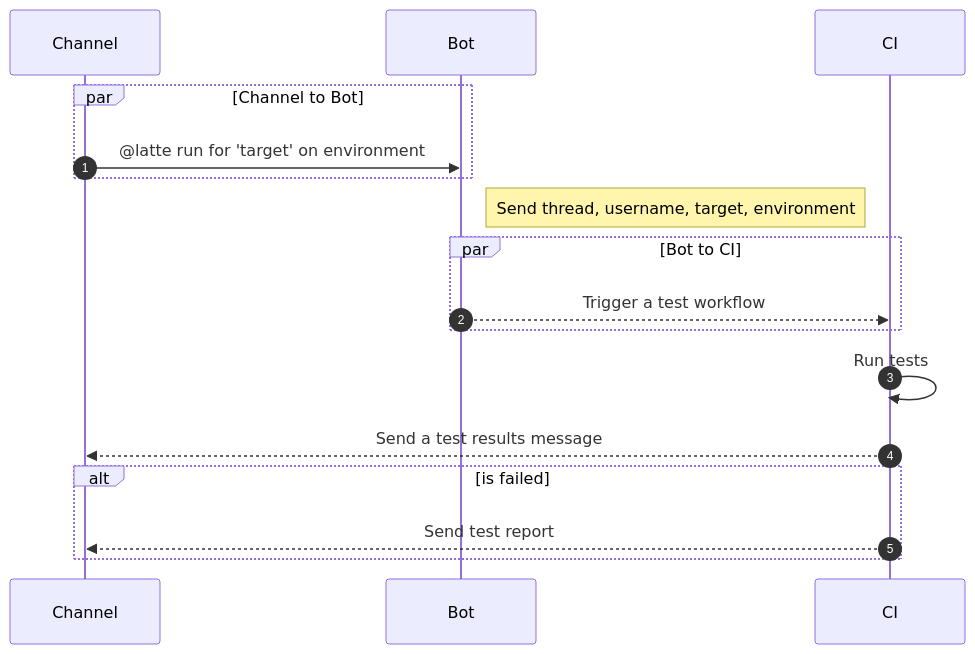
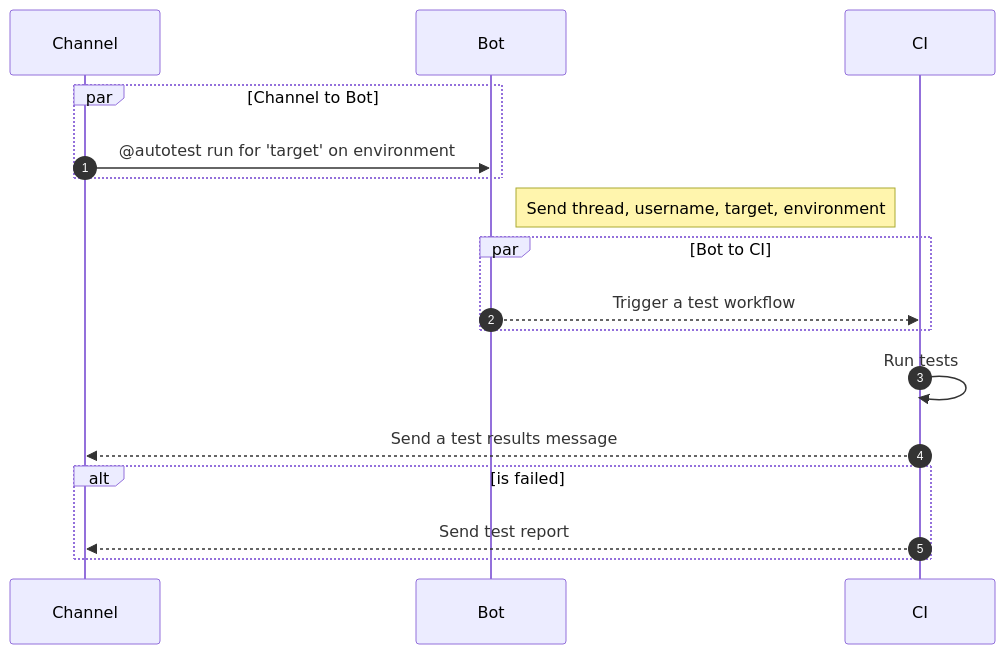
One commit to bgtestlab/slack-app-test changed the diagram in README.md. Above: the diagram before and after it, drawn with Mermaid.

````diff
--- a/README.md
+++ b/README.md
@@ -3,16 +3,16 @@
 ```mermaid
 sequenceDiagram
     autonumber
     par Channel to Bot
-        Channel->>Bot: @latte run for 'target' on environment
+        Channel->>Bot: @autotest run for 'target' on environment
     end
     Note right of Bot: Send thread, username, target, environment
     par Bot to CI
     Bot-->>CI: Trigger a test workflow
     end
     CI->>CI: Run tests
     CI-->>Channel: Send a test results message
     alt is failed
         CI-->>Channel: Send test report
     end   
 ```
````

━━━━━━

About this task -> Where the listing above reaches the line that contains "par Channel to Bot", start retyping, and finish with the line that contains "alt is failed"; reproduce those lines exactly and no others.

Answer box ->
     par Channel to Bot
-        Channel->>Bot: @latte run for 'target' on environment
+        Channel->>Bot: @autotest run for 'target' on environment
     end
     Note right of Bot: Send thread, username, target, environment
     par Bot to CI
     Bot-->>CI: Trigger a test workflow
     end
     CI->>CI: Run tests
     CI-->>Channel: Send a test results message
     alt is failed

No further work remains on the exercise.